To conclude, these are only some analogies but the idea is to see parallels, on the field, to situations at the workplace.

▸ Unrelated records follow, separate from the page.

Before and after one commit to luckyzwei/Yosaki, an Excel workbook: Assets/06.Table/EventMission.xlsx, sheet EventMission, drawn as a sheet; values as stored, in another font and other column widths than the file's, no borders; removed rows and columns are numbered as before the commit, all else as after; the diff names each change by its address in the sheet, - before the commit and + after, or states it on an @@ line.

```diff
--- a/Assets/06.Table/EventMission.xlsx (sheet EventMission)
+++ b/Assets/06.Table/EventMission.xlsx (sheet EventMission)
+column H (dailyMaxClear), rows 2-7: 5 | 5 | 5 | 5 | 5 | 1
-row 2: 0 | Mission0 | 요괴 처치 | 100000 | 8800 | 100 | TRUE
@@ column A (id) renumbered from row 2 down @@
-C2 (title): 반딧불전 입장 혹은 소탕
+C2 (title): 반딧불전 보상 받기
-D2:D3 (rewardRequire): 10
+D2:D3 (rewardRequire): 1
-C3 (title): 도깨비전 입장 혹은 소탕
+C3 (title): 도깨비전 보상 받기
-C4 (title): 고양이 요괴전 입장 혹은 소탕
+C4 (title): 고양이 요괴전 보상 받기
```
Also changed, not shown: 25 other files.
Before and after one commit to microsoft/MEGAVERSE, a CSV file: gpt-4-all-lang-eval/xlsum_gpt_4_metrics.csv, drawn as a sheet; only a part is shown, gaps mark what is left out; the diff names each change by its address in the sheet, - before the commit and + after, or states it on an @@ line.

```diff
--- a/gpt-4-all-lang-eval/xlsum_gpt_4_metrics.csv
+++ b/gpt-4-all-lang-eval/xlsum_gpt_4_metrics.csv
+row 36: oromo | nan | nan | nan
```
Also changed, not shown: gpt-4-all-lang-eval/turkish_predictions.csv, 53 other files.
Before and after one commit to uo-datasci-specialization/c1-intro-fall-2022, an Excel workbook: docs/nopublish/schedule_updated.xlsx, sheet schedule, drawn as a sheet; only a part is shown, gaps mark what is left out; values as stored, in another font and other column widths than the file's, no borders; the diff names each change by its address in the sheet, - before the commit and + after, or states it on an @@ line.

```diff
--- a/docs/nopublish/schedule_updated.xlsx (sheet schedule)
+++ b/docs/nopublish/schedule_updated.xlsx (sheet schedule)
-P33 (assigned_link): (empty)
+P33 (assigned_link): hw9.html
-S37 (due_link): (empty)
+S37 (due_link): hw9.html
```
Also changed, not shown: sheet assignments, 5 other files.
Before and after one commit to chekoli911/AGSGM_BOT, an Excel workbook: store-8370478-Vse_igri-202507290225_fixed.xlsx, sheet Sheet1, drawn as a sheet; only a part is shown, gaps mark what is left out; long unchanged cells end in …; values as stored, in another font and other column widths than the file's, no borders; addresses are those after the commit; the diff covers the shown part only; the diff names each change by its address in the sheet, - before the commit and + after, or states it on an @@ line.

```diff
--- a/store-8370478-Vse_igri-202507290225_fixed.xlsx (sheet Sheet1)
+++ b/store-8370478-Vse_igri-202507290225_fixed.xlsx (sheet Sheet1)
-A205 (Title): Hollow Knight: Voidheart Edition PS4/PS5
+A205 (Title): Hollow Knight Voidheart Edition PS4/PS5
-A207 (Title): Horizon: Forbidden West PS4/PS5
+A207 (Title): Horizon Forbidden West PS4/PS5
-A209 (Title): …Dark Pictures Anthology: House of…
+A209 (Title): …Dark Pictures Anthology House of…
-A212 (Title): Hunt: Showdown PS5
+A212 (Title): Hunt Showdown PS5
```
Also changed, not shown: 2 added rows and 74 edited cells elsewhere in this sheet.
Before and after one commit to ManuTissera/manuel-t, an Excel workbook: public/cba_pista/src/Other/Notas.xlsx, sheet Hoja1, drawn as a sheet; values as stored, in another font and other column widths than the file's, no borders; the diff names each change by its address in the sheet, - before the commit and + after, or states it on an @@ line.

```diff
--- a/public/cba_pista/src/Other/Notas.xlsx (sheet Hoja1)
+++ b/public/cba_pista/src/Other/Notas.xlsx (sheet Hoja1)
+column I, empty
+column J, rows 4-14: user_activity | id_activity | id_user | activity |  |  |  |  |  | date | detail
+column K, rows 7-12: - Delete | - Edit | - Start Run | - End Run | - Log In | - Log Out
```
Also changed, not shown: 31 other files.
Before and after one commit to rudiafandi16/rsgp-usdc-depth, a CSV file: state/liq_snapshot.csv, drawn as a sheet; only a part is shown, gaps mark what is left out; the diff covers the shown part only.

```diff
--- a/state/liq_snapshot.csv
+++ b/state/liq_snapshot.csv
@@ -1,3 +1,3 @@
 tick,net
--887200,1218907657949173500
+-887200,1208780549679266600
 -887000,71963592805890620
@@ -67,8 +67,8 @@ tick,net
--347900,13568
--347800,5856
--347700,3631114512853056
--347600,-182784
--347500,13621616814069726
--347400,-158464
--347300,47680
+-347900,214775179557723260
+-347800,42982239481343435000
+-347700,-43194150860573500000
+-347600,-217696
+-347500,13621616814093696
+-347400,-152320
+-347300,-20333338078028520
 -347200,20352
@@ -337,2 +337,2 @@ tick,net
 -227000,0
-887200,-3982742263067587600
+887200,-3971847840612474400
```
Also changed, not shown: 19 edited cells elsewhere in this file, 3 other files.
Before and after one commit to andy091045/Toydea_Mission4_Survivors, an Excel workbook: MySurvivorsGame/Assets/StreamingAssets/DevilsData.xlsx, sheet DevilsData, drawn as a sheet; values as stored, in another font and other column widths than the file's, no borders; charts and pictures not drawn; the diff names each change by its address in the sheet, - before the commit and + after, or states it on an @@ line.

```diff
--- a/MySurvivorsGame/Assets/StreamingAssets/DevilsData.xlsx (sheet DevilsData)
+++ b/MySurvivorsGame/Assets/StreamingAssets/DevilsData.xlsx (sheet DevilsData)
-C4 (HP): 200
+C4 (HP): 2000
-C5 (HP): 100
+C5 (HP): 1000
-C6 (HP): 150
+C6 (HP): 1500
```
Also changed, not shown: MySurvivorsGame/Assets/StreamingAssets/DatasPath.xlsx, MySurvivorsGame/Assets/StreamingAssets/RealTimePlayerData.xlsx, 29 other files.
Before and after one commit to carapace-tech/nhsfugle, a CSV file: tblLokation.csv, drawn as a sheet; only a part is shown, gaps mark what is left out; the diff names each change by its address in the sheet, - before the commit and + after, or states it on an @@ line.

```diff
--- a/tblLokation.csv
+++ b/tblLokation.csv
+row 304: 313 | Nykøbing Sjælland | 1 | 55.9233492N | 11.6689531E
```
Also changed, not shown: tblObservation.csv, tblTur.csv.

In doing so, one just may discover the secret code to becoming an ‘impact player’ on the employee roster.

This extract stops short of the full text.